#### EXERCISE REQUIREMENTS
In the records below, find each line with the word "mxGraphModel" and copy it.

++++

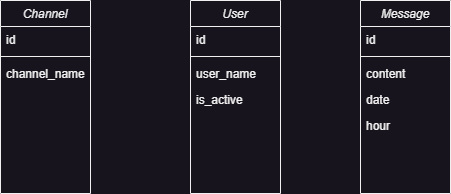
The draw.io diagram src/DbDiagram.png in ghezaliwahiba/SlackProjetFinal, before a commit. Source tidied: cells renumbered, new cells last; positions are measured from the earlier drawing's top-left corner, leaving out a move shared by most shapes. The source it was exported from:
```xml
<mxGraphModel>
  <root>
    <mxCell id="0" />
    <mxCell id="1" parent="0" />
    <mxCell id="2" value="Channel" style="swimlane;fontStyle=2;align=center;verticalAlign=top;horizontal=1;startSize=26;rounded=0;shadow=0;strokeWidth=1;" parent="1" vertex="1">
      <mxGeometry width="90" height="193" as="geometry" />
    </mxCell>
    <mxCell id="3" value="id" style="text;align=left;verticalAlign=top;spacingLeft=4;spacingRight=4;overflow=hidden;" parent="2" vertex="1">
      <mxGeometry y="26" width="90" height="26" as="geometry" />
    </mxCell>
    <mxCell id="4" style="line;html=1;strokeWidth=1;align=left;verticalAlign=middle;spacingTop=-1;spacingLeft=3;spacingRight=3;labelPosition=right;" parent="2" vertex="1">
      <mxGeometry y="52" width="90" height="8" as="geometry" />
    </mxCell>
    <mxCell id="5" value="channel_name" style="text;align=left;verticalAlign=top;spacingLeft=4;spacingRight=4;overflow=hidden;fontStyle=0;" parent="2" vertex="1">
      <mxGeometry y="60" width="90" height="26" as="geometry" />
    </mxCell>
    <mxCell id="6" value="User" style="swimlane;fontStyle=2;align=center;verticalAlign=top;horizontal=1;startSize=26;rounded=0;shadow=0;strokeWidth=1;" parent="1" vertex="1">
      <mxGeometry x="190" width="90" height="193" as="geometry" />
    </mxCell>
    <mxCell id="7" value="id" style="text;align=left;verticalAlign=top;spacingLeft=4;spacingRight=4;overflow=hidden;points=[[0,0.5],[1,0.5]];portConstraint=eastwest;" parent="6" vertex="1">
      <mxGeometry y="26" width="90" height="26" as="geometry" />
    </mxCell>
    <mxCell id="8" style="line;html=1;strokeWidth=1;align=left;verticalAlign=middle;spacingTop=-1;spacingLeft=3;spacingRight=3;labelPosition=right;" parent="6" vertex="1">
      <mxGeometry y="52" width="90" height="8" as="geometry" />
    </mxCell>
    <mxCell id="9" value="user_name" style="text;align=left;verticalAlign=top;spacingLeft=4;spacingRight=4;overflow=hidden;fontStyle=0;" parent="6" vertex="1">
      <mxGeometry y="60" width="90" height="26" as="geometry" />
    </mxCell>
    <mxCell id="10" value="is_active" style="text;align=left;verticalAlign=top;spacingLeft=4;spacingRight=4;overflow=hidden;fontStyle=0;" parent="6" vertex="1">
      <mxGeometry y="86" width="90" height="26" as="geometry" />
    </mxCell>
    <mxCell id="11" value="Message" style="swimlane;fontStyle=2;align=center;verticalAlign=top;horizontal=1;startSize=26;rounded=0;shadow=0;strokeWidth=1;" parent="1" vertex="1">
      <mxGeometry x="360" width="90" height="193" as="geometry" />
    </mxCell>
    <mxCell id="12" value="id" style="text;align=left;verticalAlign=top;spacingLeft=4;spacingRight=4;overflow=hidden;points=[[0,0.5],[1,0.5]];portConstraint=eastwest;" parent="11" vertex="1">
      <mxGeometry y="26" width="90" height="26" as="geometry" />
    </mxCell>
    <mxCell id="13" style="line;html=1;strokeWidth=1;align=left;verticalAlign=middle;spacingTop=-1;spacingLeft=3;spacingRight=3;labelPosition=right;" parent="11" vertex="1">
      <mxGeometry y="52" width="90" height="8" as="geometry" />
    </mxCell>
    <mxCell id="14" value="content" style="text;align=left;verticalAlign=top;spacingLeft=4;spacingRight=4;overflow=hidden;fontStyle=0;" parent="11" vertex="1">
      <mxGeometry y="60" width="90" height="26" as="geometry" />
    </mxCell>
    <mxCell id="15" value="date" style="text;align=left;verticalAlign=top;spacingLeft=4;spacingRight=4;overflow=hidden;fontStyle=0;" parent="11" vertex="1">
      <mxGeometry y="86" width="90" height="26" as="geometry" />
    </mxCell>
    <mxCell id="16" value="hour" style="text;align=left;verticalAlign=top;spacingLeft=4;spacingRight=4;overflow=hidden;fontStyle=0;" parent="11" vertex="1">
      <mxGeometry y="112" width="90" height="26" as="geometry" />
    </mxCell>
  </root>
</mxGraphModel>
```
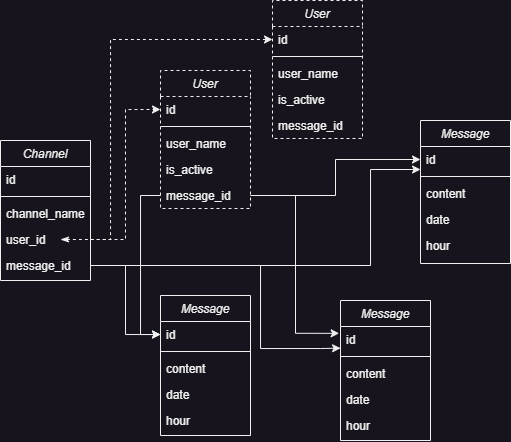
After the change.

Commit message:
Ajout des relations entre tables dans DbDiagram.drawio

The edit, as a diff of the source:
```diff
@@ -3,7 +3,7 @@
     <mxCell id="0" />
     <mxCell id="1" parent="0" />
     <mxCell id="2" value="Channel" style="swimlane;fontStyle=2;align=center;verticalAlign=top;horizontal=1;startSize=26;rounded=0;shadow=0;strokeWidth=1;" parent="1" vertex="1">
-      <mxGeometry width="90" height="193" as="geometry" />
+      <mxGeometry x="-120" y="-10" width="90" height="140" as="geometry" />
     </mxCell>
     <mxCell id="3" value="id" style="text;align=left;verticalAlign=top;spacingLeft=4;spacingRight=4;overflow=hidden;" parent="2" vertex="1">
       <mxGeometry y="26" width="90" height="26" as="geometry" />
@@ -14,8 +14,14 @@
     <mxCell id="5" value="channel_name" style="text;align=left;verticalAlign=top;spacingLeft=4;spacingRight=4;overflow=hidden;fontStyle=0;" parent="2" vertex="1">
       <mxGeometry y="60" width="90" height="26" as="geometry" />
     </mxCell>
+    <mxCell id="17" value="user_id" style="text;align=left;verticalAlign=top;spacingLeft=4;spacingRight=4;overflow=hidden;points=[[0,0.5],[1,0.5]];portConstraint=eastwest;fontStyle=0;" parent="2" vertex="1">
+      <mxGeometry y="86" width="90" height="26" as="geometry" />
+    </mxCell>
+    <mxCell id="18" value="message_id" style="text;align=left;verticalAlign=top;spacingLeft=4;spacingRight=4;overflow=hidden;points=[[0,0.5],[1,0.5]];portConstraint=eastwest;fontStyle=0;" parent="2" vertex="1">
+      <mxGeometry y="112" width="90" height="26" as="geometry" />
+    </mxCell>
-    <mxCell id="6" value="User" style="swimlane;fontStyle=2;align=center;verticalAlign=top;horizontal=1;startSize=26;rounded=0;shadow=0;strokeWidth=1;" parent="1" vertex="1">
-      <mxGeometry x="190" width="90" height="193" as="geometry" />
+    <mxCell id="6" value="User" style="swimlane;fontStyle=2;align=center;verticalAlign=top;horizontal=1;startSize=26;rounded=0;shadow=0;strokeWidth=1;dashed=1;" parent="1" vertex="1">
+      <mxGeometry x="40" y="-80" width="90" height="138" as="geometry" />
     </mxCell>
     <mxCell id="7" value="id" style="text;align=left;verticalAlign=top;spacingLeft=4;spacingRight=4;overflow=hidden;points=[[0,0.5],[1,0.5]];portConstraint=eastwest;" parent="6" vertex="1">
       <mxGeometry y="26" width="90" height="26" as="geometry" />
@@ -29,8 +35,11 @@
     <mxCell id="10" value="is_active" style="text;align=left;verticalAlign=top;spacingLeft=4;spacingRight=4;overflow=hidden;fontStyle=0;" parent="6" vertex="1">
       <mxGeometry y="86" width="90" height="26" as="geometry" />
     </mxCell>
+    <mxCell id="19" value="message_id" style="text;align=left;verticalAlign=top;spacingLeft=4;spacingRight=4;overflow=hidden;points=[[0,0.5],[1,0.5]];portConstraint=eastwest;fontStyle=0;" parent="6" vertex="1">
+      <mxGeometry y="112" width="90" height="26" as="geometry" />
+    </mxCell>
     <mxCell id="11" value="Message" style="swimlane;fontStyle=2;align=center;verticalAlign=top;horizontal=1;startSize=26;rounded=0;shadow=0;strokeWidth=1;" parent="1" vertex="1">
-      <mxGeometry x="360" width="90" height="193" as="geometry" />
+      <mxGeometry x="220" y="150" width="90" height="140" as="geometry" />
     </mxCell>
     <mxCell id="12" value="id" style="text;align=left;verticalAlign=top;spacingLeft=4;spacingRight=4;overflow=hidden;points=[[0,0.5],[1,0.5]];portConstraint=eastwest;" parent="11" vertex="1">
       <mxGeometry y="26" width="90" height="26" as="geometry" />
@@ -47,5 +56,101 @@
     <mxCell id="16" value="hour" style="text;align=left;verticalAlign=top;spacingLeft=4;spacingRight=4;overflow=hidden;fontStyle=0;" parent="11" vertex="1">
       <mxGeometry y="112" width="90" height="26" as="geometry" />
     </mxCell>
+    <mxCell id="20" value="Message" style="swimlane;fontStyle=2;align=center;verticalAlign=top;horizontal=1;startSize=26;rounded=0;shadow=0;strokeWidth=1;" parent="1" vertex="1">
+      <mxGeometry x="40" y="145" width="90" height="140" as="geometry" />
+    </mxCell>
+    <mxCell id="21" value="id" style="text;align=left;verticalAlign=top;spacingLeft=4;spacingRight=4;overflow=hidden;points=[[0,0.5],[1,0.5]];portConstraint=eastwest;" parent="20" vertex="1">
+      <mxGeometry y="26" width="90" height="26" as="geometry" />
+    </mxCell>
+    <mxCell id="22" style="line;html=1;strokeWidth=1;align=left;verticalAlign=middle;spacingTop=-1;spacingLeft=3;spacingRight=3;labelPosition=right;" parent="20" vertex="1">
+      <mxGeometry y="52" width="90" height="8" as="geometry" />
+    </mxCell>
+    <mxCell id="23" value="content" style="text;align=left;verticalAlign=top;spacingLeft=4;spacingRight=4;overflow=hidden;fontStyle=0;" parent="20" vertex="1">
+      <mxGeometry y="60" width="90" height="26" as="geometry" />
+    </mxCell>
+    <mxCell id="24" value="date" style="text;align=left;verticalAlign=top;spacingLeft=4;spacingRight=4;overflow=hidden;fontStyle=0;" parent="20" vertex="1">
+      <mxGeometry y="86" width="90" height="26" as="geometry" />
+    </mxCell>
+    <mxCell id="25" value="hour" style="text;align=left;verticalAlign=top;spacingLeft=4;spacingRight=4;overflow=hidden;fontStyle=0;" parent="20" vertex="1">
+      <mxGeometry y="112" width="90" height="26" as="geometry" />
+    </mxCell>
+    <mxCell id="26" value="Message" style="swimlane;fontStyle=2;align=center;verticalAlign=top;horizontal=1;startSize=26;rounded=0;shadow=0;strokeWidth=1;" parent="1" vertex="1">
+      <mxGeometry x="300" y="-30" width="90" height="143" as="geometry" />
+    </mxCell>
+    <mxCell id="27" value="id" style="text;align=left;verticalAlign=top;spacingLeft=4;spacingRight=4;overflow=hidden;points=[[0,0.5],[1,0.5]];portConstraint=eastwest;" parent="26" vertex="1">
+      <mxGeometry y="26" width="90" height="26" as="geometry" />
+    </mxCell>
+    <mxCell id="28" style="line;html=1;strokeWidth=1;align=left;verticalAlign=middle;spacingTop=-1;spacingLeft=3;spacingRight=3;labelPosition=right;" parent="26" vertex="1">
+      <mxGeometry y="52" width="90" height="8" as="geometry" />
+    </mxCell>
+    <mxCell id="29" value="content" style="text;align=left;verticalAlign=top;spacingLeft=4;spacingRight=4;overflow=hidden;fontStyle=0;" parent="26" vertex="1">
+      <mxGeometry y="60" width="90" height="26" as="geometry" />
+    </mxCell>
+    <mxCell id="30" value="date" style="text;align=left;verticalAlign=top;spacingLeft=4;spacingRight=4;overflow=hidden;fontStyle=0;" parent="26" vertex="1">
+      <mxGeometry y="86" width="90" height="26" as="geometry" />
+    </mxCell>
+    <mxCell id="31" value="hour" style="text;align=left;verticalAlign=top;spacingLeft=4;spacingRight=4;overflow=hidden;fontStyle=0;" parent="26" vertex="1">
+      <mxGeometry y="112" width="90" height="26" as="geometry" />
+    </mxCell>
+    <mxCell id="32" value="User" style="swimlane;fontStyle=2;align=center;verticalAlign=top;horizontal=1;startSize=26;rounded=0;shadow=0;strokeWidth=1;dashed=1;" parent="1" vertex="1">
+      <mxGeometry x="152" y="-150" width="90" height="138" as="geometry" />
+    </mxCell>
+    <mxCell id="33" value="id" style="text;align=left;verticalAlign=top;spacingLeft=4;spacingRight=4;overflow=hidden;points=[[0,0.5],[1,0.5]];portConstraint=eastwest;" parent="32" vertex="1">
+      <mxGeometry y="26" width="90" height="26" as="geometry" />
+    </mxCell>
+    <mxCell id="34" style="line;html=1;strokeWidth=1;align=left;verticalAlign=middle;spacingTop=-1;spacingLeft=3;spacingRight=3;labelPosition=right;" parent="32" vertex="1">
+      <mxGeometry y="52" width="90" height="8" as="geometry" />
+    </mxCell>
+    <mxCell id="35" value="user_name" style="text;align=left;verticalAlign=top;spacingLeft=4;spacingRight=4;overflow=hidden;fontStyle=0;" parent="32" vertex="1">
+      <mxGeometry y="60" width="90" height="26" as="geometry" />
+    </mxCell>
+    <mxCell id="36" value="is_active" style="text;align=left;verticalAlign=top;spacingLeft=4;spacingRight=4;overflow=hidden;fontStyle=0;" parent="32" vertex="1">
+      <mxGeometry y="86" width="90" height="26" as="geometry" />
+    </mxCell>
+    <mxCell id="37" value="message_id" style="text;align=left;verticalAlign=top;spacingLeft=4;spacingRight=4;overflow=hidden;fontStyle=0;" parent="32" vertex="1">
+      <mxGeometry y="112" width="90" height="26" as="geometry" />
+    </mxCell>
+    <mxCell id="38" style="edgeStyle=orthogonalEdgeStyle;rounded=0;jettySize=auto;html=1;entryX=0;entryY=0.5;entryDx=0;entryDy=0;dashed=1;" parent="1" edge="1" source="17" target="7">
+      <mxGeometry relative="1" as="geometry" />
+    </mxCell>
+    <mxCell id="39" style="edgeStyle=orthogonalEdgeStyle;rounded=0;jettySize=auto;html=1;entryX=0;entryY=0.5;entryDx=0;entryDy=0;dashed=1;startArrow=classicThin;startFill=1;" parent="1" edge="1" target="33">
+      <mxGeometry relative="1" as="geometry">
+        <mxPoint x="-60" y="89" as="sourcePoint" />
+        <Array as="points">
+          <mxPoint x="-10" y="89" />
+          <mxPoint x="-10" y="-111" />
+        </Array>
+      </mxGeometry>
+    </mxCell>
+    <mxCell id="40" style="edgeStyle=orthogonalEdgeStyle;rounded=0;jettySize=auto;html=1;exitX=1;exitY=0.5;exitDx=0;exitDy=0;" parent="1" edge="1" source="18" target="21">
+      <mxGeometry relative="1" as="geometry" />
+    </mxCell>
+    <mxCell id="41" style="edgeStyle=orthogonalEdgeStyle;rounded=0;jettySize=auto;html=1;exitX=1;exitY=0.5;exitDx=0;exitDy=0;entryX=0.001;entryY=0.832;entryDx=0;entryDy=0;entryPerimeter=0;" parent="1" edge="1" source="18" target="12">
+      <mxGeometry relative="1" as="geometry">
+        <Array as="points">
+          <mxPoint x="140" y="115" />
+          <mxPoint x="140" y="198" />
+          <mxPoint x="200" y="198" />
+        </Array>
+      </mxGeometry>
+    </mxCell>
+    <mxCell id="42" style="edgeStyle=orthogonalEdgeStyle;rounded=0;jettySize=auto;html=1;entryX=0;entryY=0.923;entryDx=0;entryDy=0;entryPerimeter=0;" parent="1" edge="1" source="18" target="27">
+      <mxGeometry relative="1" as="geometry">
+        <Array as="points">
+          <mxPoint x="250" y="115" />
+          <mxPoint x="250" y="19" />
+          <mxPoint x="300" y="19" />
+        </Array>
+      </mxGeometry>
+    </mxCell>
+    <mxCell id="43" style="edgeStyle=orthogonalEdgeStyle;rounded=0;jettySize=auto;html=1;exitX=1;exitY=0.5;exitDx=0;exitDy=0;entryX=-0.015;entryY=0.263;entryDx=0;entryDy=0;entryPerimeter=0;" parent="1" edge="1" source="19" target="12">
+      <mxGeometry relative="1" as="geometry" />
+    </mxCell>
+    <mxCell id="44" style="edgeStyle=orthogonalEdgeStyle;rounded=0;jettySize=auto;html=1;exitX=1;exitY=0.5;exitDx=0;exitDy=0;entryX=0;entryY=0.5;entryDx=0;entryDy=0;" parent="1" edge="1" source="19" target="27">
+      <mxGeometry relative="1" as="geometry" />
+    </mxCell>
+    <mxCell id="45" style="edgeStyle=orthogonalEdgeStyle;rounded=0;jettySize=auto;html=1;exitX=0;exitY=0.5;exitDx=0;exitDy=0;entryX=0;entryY=0.5;entryDx=0;entryDy=0;" parent="1" edge="1" source="19" target="21">
+      <mxGeometry relative="1" as="geometry" />
+    </mxCell>
   </root>
 </mxGraphModel>
```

++++

#### RESPONSE
<mxGraphModel>
</mxGraphModel>
 </mxGraphModel>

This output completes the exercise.